* **The problem**
All records must be restated word for word.

-- Exercise material follows --

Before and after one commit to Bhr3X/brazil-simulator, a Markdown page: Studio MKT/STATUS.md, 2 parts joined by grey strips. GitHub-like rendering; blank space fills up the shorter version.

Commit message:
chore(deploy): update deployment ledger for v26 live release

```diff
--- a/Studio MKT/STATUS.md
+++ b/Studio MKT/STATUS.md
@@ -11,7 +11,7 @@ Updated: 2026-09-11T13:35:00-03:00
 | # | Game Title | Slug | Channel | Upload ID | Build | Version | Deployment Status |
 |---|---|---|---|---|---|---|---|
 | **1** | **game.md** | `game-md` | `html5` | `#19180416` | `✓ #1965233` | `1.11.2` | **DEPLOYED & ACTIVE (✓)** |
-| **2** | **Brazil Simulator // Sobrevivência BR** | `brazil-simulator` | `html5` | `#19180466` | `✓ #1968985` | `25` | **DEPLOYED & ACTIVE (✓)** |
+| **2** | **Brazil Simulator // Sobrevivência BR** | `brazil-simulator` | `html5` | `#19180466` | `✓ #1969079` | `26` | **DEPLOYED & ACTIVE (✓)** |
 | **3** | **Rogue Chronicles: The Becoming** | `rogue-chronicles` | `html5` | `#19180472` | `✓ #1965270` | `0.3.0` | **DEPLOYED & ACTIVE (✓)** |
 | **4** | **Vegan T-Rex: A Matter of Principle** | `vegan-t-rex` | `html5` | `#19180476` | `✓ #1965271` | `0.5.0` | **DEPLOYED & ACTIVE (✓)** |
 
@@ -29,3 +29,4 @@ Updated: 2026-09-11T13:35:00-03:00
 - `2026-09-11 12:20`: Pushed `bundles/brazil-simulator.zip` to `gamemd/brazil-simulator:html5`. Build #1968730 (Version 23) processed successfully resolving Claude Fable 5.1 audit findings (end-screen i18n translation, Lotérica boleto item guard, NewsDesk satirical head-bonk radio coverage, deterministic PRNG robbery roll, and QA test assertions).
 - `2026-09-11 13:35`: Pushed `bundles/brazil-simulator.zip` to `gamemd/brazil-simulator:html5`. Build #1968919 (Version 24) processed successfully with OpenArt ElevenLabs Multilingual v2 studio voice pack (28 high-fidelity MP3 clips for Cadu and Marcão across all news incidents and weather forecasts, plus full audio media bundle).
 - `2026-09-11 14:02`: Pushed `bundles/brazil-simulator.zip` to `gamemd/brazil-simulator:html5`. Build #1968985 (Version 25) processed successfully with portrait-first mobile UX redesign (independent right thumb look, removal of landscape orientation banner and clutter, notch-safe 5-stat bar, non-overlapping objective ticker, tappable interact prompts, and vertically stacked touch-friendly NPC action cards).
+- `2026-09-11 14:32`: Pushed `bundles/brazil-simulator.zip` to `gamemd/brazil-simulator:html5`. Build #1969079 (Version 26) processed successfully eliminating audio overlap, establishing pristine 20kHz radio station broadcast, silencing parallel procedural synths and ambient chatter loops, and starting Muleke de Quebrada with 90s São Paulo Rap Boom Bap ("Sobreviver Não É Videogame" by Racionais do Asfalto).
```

-- Exercise material concluded --

* **Solution**
Before and after one commit to Bhr3X/brazil-simulator, a Markdown page: Studio MKT/STATUS.md, 2 parts joined by grey strips. GitHub-like rendering; blank space fills up the shorter version.

Commit message:
chore(deploy): update deployment ledger for v26 live release

```diff
--- a/Studio MKT/STATUS.md
+++ b/Studio MKT/STATUS.md
@@ -11,7 +11,7 @@ Updated: 2026-09-11T13:35:00-03:00
 | # | Game Title | Slug | Channel | Upload ID | Build | Version | Deployment Status |
 |---|---|---|---|---|---|---|---|
 | **1** | **game.md** | `game-md` | `html5` | `#19180416` | `✓ #1965233` | `1.11.2` | **DEPLOYED & ACTIVE (✓)** |
-| **2** | **Brazil Simulator // Sobrevivência BR** | `brazil-simulator` | `html5` | `#19180466` | `✓ #1968985` | `25` | **DEPLOYED & ACTIVE (✓)** |
+| **2** | **Brazil Simulator // Sobrevivência BR** | `brazil-simulator` | `html5` | `#19180466` | `✓ #1969079` | `26` | **DEPLOYED & ACTIVE (✓)** |
 | **3** | **Rogue Chronicles: The Becoming** | `rogue-chronicles` | `html5` | `#19180472` | `✓ #1965270` | `0.3.0` | **DEPLOYED & ACTIVE (✓)** |
 | **4** | **Vegan T-Rex: A Matter of Principle** | `vegan-t-rex` | `html5` | `#19180476` | `✓ #1965271` | `0.5.0` | **DEPLOYED & ACTIVE (✓)** |
 
@@ -29,3 +29,4 @@ Updated: 2026-09-11T13:35:00-03:00
 - `2026-09-11 12:20`: Pushed `bundles/brazil-simulator.zip` to `gamemd/brazil-simulator:html5`. Build #1968730 (Version 23) processed successfully resolving Claude Fable 5.1 audit findings (end-screen i18n translation, Lotérica boleto item guard, NewsDesk satirical head-bonk radio coverage, deterministic PRNG robbery roll, and QA test assertions).
 - `2026-09-11 13:35`: Pushed `bundles/brazil-simulator.zip` to `gamemd/brazil-simulator:html5`. Build #1968919 (Version 24) processed successfully with OpenArt ElevenLabs Multilingual v2 studio voice pack (28 high-fidelity MP3 clips for Cadu and Marcão across all news incidents and weather forecasts, plus full audio media bundle).
 - `2026-09-11 14:02`: Pushed `bundles/brazil-simulator.zip` to `gamemd/brazil-simulator:html5`. Build #1968985 (Version 25) processed successfully with portrait-first mobile UX redesign (independent right thumb look, removal of landscape orientation banner and clutter, notch-safe 5-stat bar, non-overlapping objective ticker, tappable interact prompts, and vertically stacked touch-friendly NPC action cards).
+- `2026-09-11 14:32`: Pushed `bundles/brazil-simulator.zip` to `gamemd/brazil-simulator:html5`. Build #1969079 (Version 26) processed successfully eliminating audio overlap, establishing pristine 20kHz radio station broadcast, silencing parallel procedural synths and ambient chatter loops, and starting Muleke de Quebrada with 90s São Paulo Rap Boom Bap ("Sobreviver Não É Videogame" by Racionais do Asfalto).
```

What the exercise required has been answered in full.